## Description of the task:
Hand back the entries exactly as written, minus every picture.

··· Data extracts

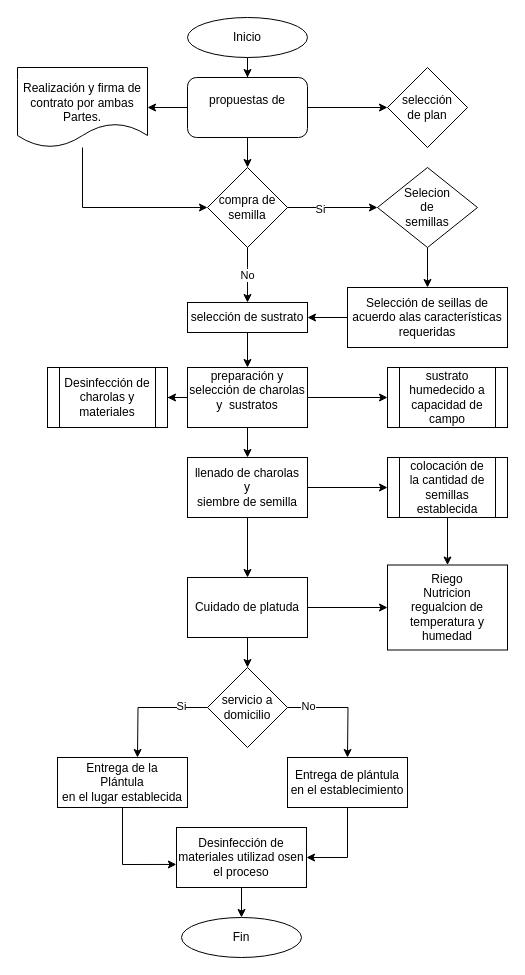
Above: Diagrama sin título.drawio in 420Avila/Modelo-Canvas (draw.io), before the change. Source tidied: cells renumbered, new cells numbered last; positions are measured from the earlier drawing's top-left corner, leaving out a move shared by most shapes. Both pictures are drawn from the tidied source at 100%, with x=0, y=0 at pixel (17, 17).
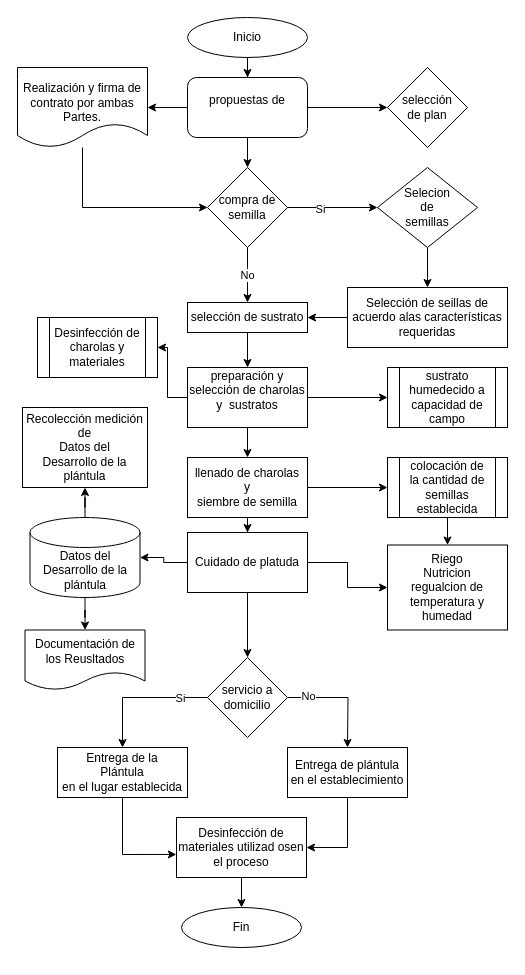
After the change.

What changed in the source:
```diff
@@
+    <mxCell id="48" style="edgeStyle=orthogonalEdgeStyle;rounded=0;jettySize=auto;html=1;" parent="1" edge="1" source="31" target="52">
+      <mxGeometry relative="1" as="geometry" />
+    </mxCell>
     <mxCell id="31" value="Cuidado de platuda" style="rounded=0;whiteSpace=wrap;html=1;" parent="1" vertex="1">
-      <mxGeometry x="170" y="560" width="120" height="60" as="geometry" />
+      <mxGeometry x="170" y="515" width="120" height="60" as="geometry" />
     </mxCell>
     <mxCell id="32" value="&lt;div&gt;Riego&lt;/div&gt;&lt;div&gt;Nutricion&lt;/div&gt;&lt;div&gt;regualcion de temperatura y humedad&lt;br&gt;&lt;/div&gt;" style="rounded=0;whiteSpace=wrap;html=1;" parent="1" vertex="1">
-      <mxGeometry x="370" y="547.5" width="120" height="85" as="geometry" />
+      <mxGeometry x="370" y="527.5" width="120" height="85" as="geometry" />
     </mxCell>
-    <mxCell id="33" style="edgeStyle=orthogonalEdgeStyle;rounded=0;jettySize=auto;html=1;" parent="1" edge="1" source="37">
-      <mxGeometry relative="1" as="geometry">
-        <mxPoint x="120" y="740" as="targetPoint" />
-      </mxGeometry>
-    </mxCell>
-    <mxCell id="34" value="Si" style="edgeLabel;html=1;align=center;verticalAlign=middle;" parent="33" vertex="1">
-      <mxGeometry x="-0.54" y="-2" relative="1" as="geometry" />
-    </mxCell>
     <mxCell id="35" style="edgeStyle=orthogonalEdgeStyle;rounded=0;jettySize=auto;html=1;" parent="1" edge="1" source="37">
       <mxGeometry relative="1" as="geometry">
-        <mxPoint x="330" y="740" as="targetPoint" />
+        <mxPoint x="330" y="730" as="targetPoint" />
       </mxGeometry>
     </mxCell>
@@
+    <mxCell id="49" style="edgeStyle=orthogonalEdgeStyle;rounded=0;jettySize=auto;html=1;entryX=0.5;entryY=0;entryDx=0;entryDy=0;" parent="1" edge="1" source="37" target="41">
+      <mxGeometry relative="1" as="geometry" />
+    </mxCell>
+    <mxCell id="34" value="Si" style="edgeLabel;html=1;align=center;verticalAlign=middle;" parent="49" vertex="1">
+      <mxGeometry x="-0.58" relative="1" as="geometry" />
+    </mxCell>
     <mxCell id="37" value="&lt;div&gt;servicio a &lt;br&gt;&lt;/div&gt;&lt;div&gt;domicilio&lt;br&gt;&lt;/div&gt;" style="rhombus;whiteSpace=wrap;html=1;" parent="1" vertex="1">
-      <mxGeometry x="190" y="650" width="80" height="80" as="geometry" />
+      <mxGeometry x="190" y="640" width="80" height="80" as="geometry" />
     </mxCell>
@@
     <mxCell id="39" value="&lt;div&gt;Entrega de plántula&lt;br&gt;&lt;/div&gt;&lt;div&gt;en el establecimiento&lt;br&gt;&lt;/div&gt;" style="rounded=0;whiteSpace=wrap;html=1;" parent="1" vertex="1">
-      <mxGeometry x="270" y="740" width="120" height="50" as="geometry" />
+      <mxGeometry x="270" y="730" width="120" height="50" as="geometry" />
     </mxCell>
@@
     <mxCell id="41" value="&lt;div&gt;Entrega de la &lt;br&gt;&lt;/div&gt;&lt;div&gt;Plántula&lt;br&gt;&lt;/div&gt;&lt;div&gt;en el lugar establecida&lt;br&gt;&lt;/div&gt;" style="rounded=0;whiteSpace=wrap;html=1;" parent="1" vertex="1">
-      <mxGeometry x="40" y="740" width="130" height="50" as="geometry" />
+      <mxGeometry x="40" y="730" width="130" height="50" as="geometry" />
     </mxCell>
     <mxCell id="42" value="Fin " style="ellipse;whiteSpace=wrap;html=1;" parent="1" vertex="1">
-      <mxGeometry x="164" y="900" width="120" height="40" as="geometry" />
+      <mxGeometry x="164" y="890" width="120" height="40" as="geometry" />
     </mxCell>
     <mxCell id="43" value="Desinfección de charolas y materiales" style="shape=process;whiteSpace=wrap;html=1;backgroundOutline=1;rounded=0;" parent="1" vertex="1">
-      <mxGeometry x="30" y="350" width="120" height="60" as="geometry" />
+      <mxGeometry x="20" y="300" width="120" height="60" as="geometry" />
     </mxCell>
@@
     <mxCell id="47" value="&lt;div&gt;Desinfección de materiales utilizad osen el proceso&lt;br&gt;&lt;/div&gt;" style="rounded=0;whiteSpace=wrap;html=1;" parent="1" vertex="1">
-      <mxGeometry x="159" y="810" width="130" height="60" as="geometry" />
+      <mxGeometry x="159" y="800" width="130" height="60" as="geometry" />
     </mxCell>
+    <mxCell id="50" style="edgeStyle=orthogonalEdgeStyle;rounded=0;jettySize=auto;html=1;" parent="1" edge="1" source="52" target="53">
+      <mxGeometry relative="1" as="geometry" />
+    </mxCell>
+    <mxCell id="51" style="edgeStyle=orthogonalEdgeStyle;rounded=0;jettySize=auto;html=1;entryX=0.5;entryY=0;entryDx=0;entryDy=0;" parent="1" edge="1" source="52" target="54">
+      <mxGeometry relative="1" as="geometry" />
+    </mxCell>
+    <mxCell id="52" value="&lt;div&gt;Datos del &lt;br&gt;&lt;/div&gt;&lt;div&gt;Desarrollo de la plántula&lt;br&gt;&lt;/div&gt;" style="shape=cylinder3;whiteSpace=wrap;html=1;boundedLbl=1;backgroundOutline=1;size=15;" parent="1" vertex="1">
+      <mxGeometry x="12.5" y="500" width="110" height="80" as="geometry" />
+    </mxCell>
+    <mxCell id="53" value="&lt;div&gt;Recolección medición de &lt;br&gt;&lt;/div&gt;&lt;div&gt;Datos del &lt;br&gt;&lt;/div&gt;Desarrollo de la plántula" style="rounded=0;whiteSpace=wrap;html=1;" parent="1" vertex="1">
+      <mxGeometry x="5" y="390" width="125" height="80" as="geometry" />
+    </mxCell>
+    <mxCell id="54" value="&lt;div&gt;Documentación de &lt;br&gt;&lt;/div&gt;&lt;div&gt;los Reusltados&lt;br&gt;&lt;/div&gt;" style="shape=document;whiteSpace=wrap;html=1;boundedLbl=1;" parent="1" vertex="1">
+      <mxGeometry x="7.5" y="612.5" width="120" height="60" as="geometry" />
+    </mxCell>
```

······

## Solution:
Above: Diagrama sin título.drawio in 420Avila/Modelo-Canvas (draw.io), before the change. Source tidied: cells renumbered, new cells numbered last; positions are measured from the earlier drawing's top-left corner, leaving out a move shared by most shapes. Both pictures are drawn from the tidied source at 100%, with x=0, y=0 at pixel (17, 17).
After the change.

What changed in the source:
```diff
@@
+    <mxCell id="48" style="edgeStyle=orthogonalEdgeStyle;rounded=0;jettySize=auto;html=1;" parent="1" edge="1" source="31" target="52">
+      <mxGeometry relative="1" as="geometry" />
+    </mxCell>
     <mxCell id="31" value="Cuidado de platuda" style="rounded=0;whiteSpace=wrap;html=1;" parent="1" vertex="1">
-      <mxGeometry x="170" y="560" width="120" height="60" as="geometry" />
+      <mxGeometry x="170" y="515" width="120" height="60" as="geometry" />
     </mxCell>
     <mxCell id="32" value="&lt;div&gt;Riego&lt;/div&gt;&lt;div&gt;Nutricion&lt;/div&gt;&lt;div&gt;regualcion de temperatura y humedad&lt;br&gt;&lt;/div&gt;" style="rounded=0;whiteSpace=wrap;html=1;" parent="1" vertex="1">
-      <mxGeometry x="370" y="547.5" width="120" height="85" as="geometry" />
+      <mxGeometry x="370" y="527.5" width="120" height="85" as="geometry" />
     </mxCell>
-    <mxCell id="33" style="edgeStyle=orthogonalEdgeStyle;rounded=0;jettySize=auto;html=1;" parent="1" edge="1" source="37">
-      <mxGeometry relative="1" as="geometry">
-        <mxPoint x="120" y="740" as="targetPoint" />
-      </mxGeometry>
-    </mxCell>
-    <mxCell id="34" value="Si" style="edgeLabel;html=1;align=center;verticalAlign=middle;" parent="33" vertex="1">
-      <mxGeometry x="-0.54" y="-2" relative="1" as="geometry" />
-    </mxCell>
     <mxCell id="35" style="edgeStyle=orthogonalEdgeStyle;rounded=0;jettySize=auto;html=1;" parent="1" edge="1" source="37">
       <mxGeometry relative="1" as="geometry">
-        <mxPoint x="330" y="740" as="targetPoint" />
+        <mxPoint x="330" y="730" as="targetPoint" />
       </mxGeometry>
     </mxCell>
@@
+    <mxCell id="49" style="edgeStyle=orthogonalEdgeStyle;rounded=0;jettySize=auto;html=1;entryX=0.5;entryY=0;entryDx=0;entryDy=0;" parent="1" edge="1" source="37" target="41">
+      <mxGeometry relative="1" as="geometry" />
+    </mxCell>
+    <mxCell id="34" value="Si" style="edgeLabel;html=1;align=center;verticalAlign=middle;" parent="49" vertex="1">
+      <mxGeometry x="-0.58" relative="1" as="geometry" />
+    </mxCell>
     <mxCell id="37" value="&lt;div&gt;servicio a &lt;br&gt;&lt;/div&gt;&lt;div&gt;domicilio&lt;br&gt;&lt;/div&gt;" style="rhombus;whiteSpace=wrap;html=1;" parent="1" vertex="1">
-      <mxGeometry x="190" y="650" width="80" height="80" as="geometry" />
+      <mxGeometry x="190" y="640" width="80" height="80" as="geometry" />
     </mxCell>
@@
     <mxCell id="39" value="&lt;div&gt;Entrega de plántula&lt;br&gt;&lt;/div&gt;&lt;div&gt;en el establecimiento&lt;br&gt;&lt;/div&gt;" style="rounded=0;whiteSpace=wrap;html=1;" parent="1" vertex="1">
-      <mxGeometry x="270" y="740" width="120" height="50" as="geometry" />
+      <mxGeometry x="270" y="730" width="120" height="50" as="geometry" />
     </mxCell>
@@
     <mxCell id="41" value="&lt;div&gt;Entrega de la &lt;br&gt;&lt;/div&gt;&lt;div&gt;Plántula&lt;br&gt;&lt;/div&gt;&lt;div&gt;en el lugar establecida&lt;br&gt;&lt;/div&gt;" style="rounded=0;whiteSpace=wrap;html=1;" parent="1" vertex="1">
-      <mxGeometry x="40" y="740" width="130" height="50" as="geometry" />
+      <mxGeometry x="40" y="730" width="130" height="50" as="geometry" />
     </mxCell>
     <mxCell id="42" value="Fin " style="ellipse;whiteSpace=wrap;html=1;" parent="1" vertex="1">
-      <mxGeometry x="164" y="900" width="120" height="40" as="geometry" />
+      <mxGeometry x="164" y="890" width="120" height="40" as="geometry" />
     </mxCell>
     <mxCell id="43" value="Desinfección de charolas y materiales" style="shape=process;whiteSpace=wrap;html=1;backgroundOutline=1;rounded=0;" parent="1" vertex="1">
-      <mxGeometry x="30" y="350" width="120" height="60" as="geometry" />
+      <mxGeometry x="20" y="300" width="120" height="60" as="geometry" />
     </mxCell>
@@
     <mxCell id="47" value="&lt;div&gt;Desinfección de materiales utilizad osen el proceso&lt;br&gt;&lt;/div&gt;" style="rounded=0;whiteSpace=wrap;html=1;" parent="1" vertex="1">
-      <mxGeometry x="159" y="810" width="130" height="60" as="geometry" />
+      <mxGeometry x="159" y="800" width="130" height="60" as="geometry" />
     </mxCell>
+    <mxCell id="50" style="edgeStyle=orthogonalEdgeStyle;rounded=0;jettySize=auto;html=1;" parent="1" edge="1" source="52" target="53">
+      <mxGeometry relative="1" as="geometry" />
+    </mxCell>
+    <mxCell id="51" style="edgeStyle=orthogonalEdgeStyle;rounded=0;jettySize=auto;html=1;entryX=0.5;entryY=0;entryDx=0;entryDy=0;" parent="1" edge="1" source="52" target="54">
+      <mxGeometry relative="1" as="geometry" />
+    </mxCell>
+    <mxCell id="52" value="&lt;div&gt;Datos del &lt;br&gt;&lt;/div&gt;&lt;div&gt;Desarrollo de la plántula&lt;br&gt;&lt;/div&gt;" style="shape=cylinder3;whiteSpace=wrap;html=1;boundedLbl=1;backgroundOutline=1;size=15;" parent="1" vertex="1">
+      <mxGeometry x="12.5" y="500" width="110" height="80" as="geometry" />
+    </mxCell>
+    <mxCell id="53" value="&lt;div&gt;Recolección medición de &lt;br&gt;&lt;/div&gt;&lt;div&gt;Datos del &lt;br&gt;&lt;/div&gt;Desarrollo de la plántula" style="rounded=0;whiteSpace=wrap;html=1;" parent="1" vertex="1">
+      <mxGeometry x="5" y="390" width="125" height="80" as="geometry" />
+    </mxCell>
+    <mxCell id="54" value="&lt;div&gt;Documentación de &lt;br&gt;&lt;/div&gt;&lt;div&gt;los Reusltados&lt;br&gt;&lt;/div&gt;" style="shape=document;whiteSpace=wrap;html=1;boundedLbl=1;" parent="1" vertex="1">
+      <mxGeometry x="7.5" y="612.5" width="120" height="60" as="geometry" />
+    </mxCell>
```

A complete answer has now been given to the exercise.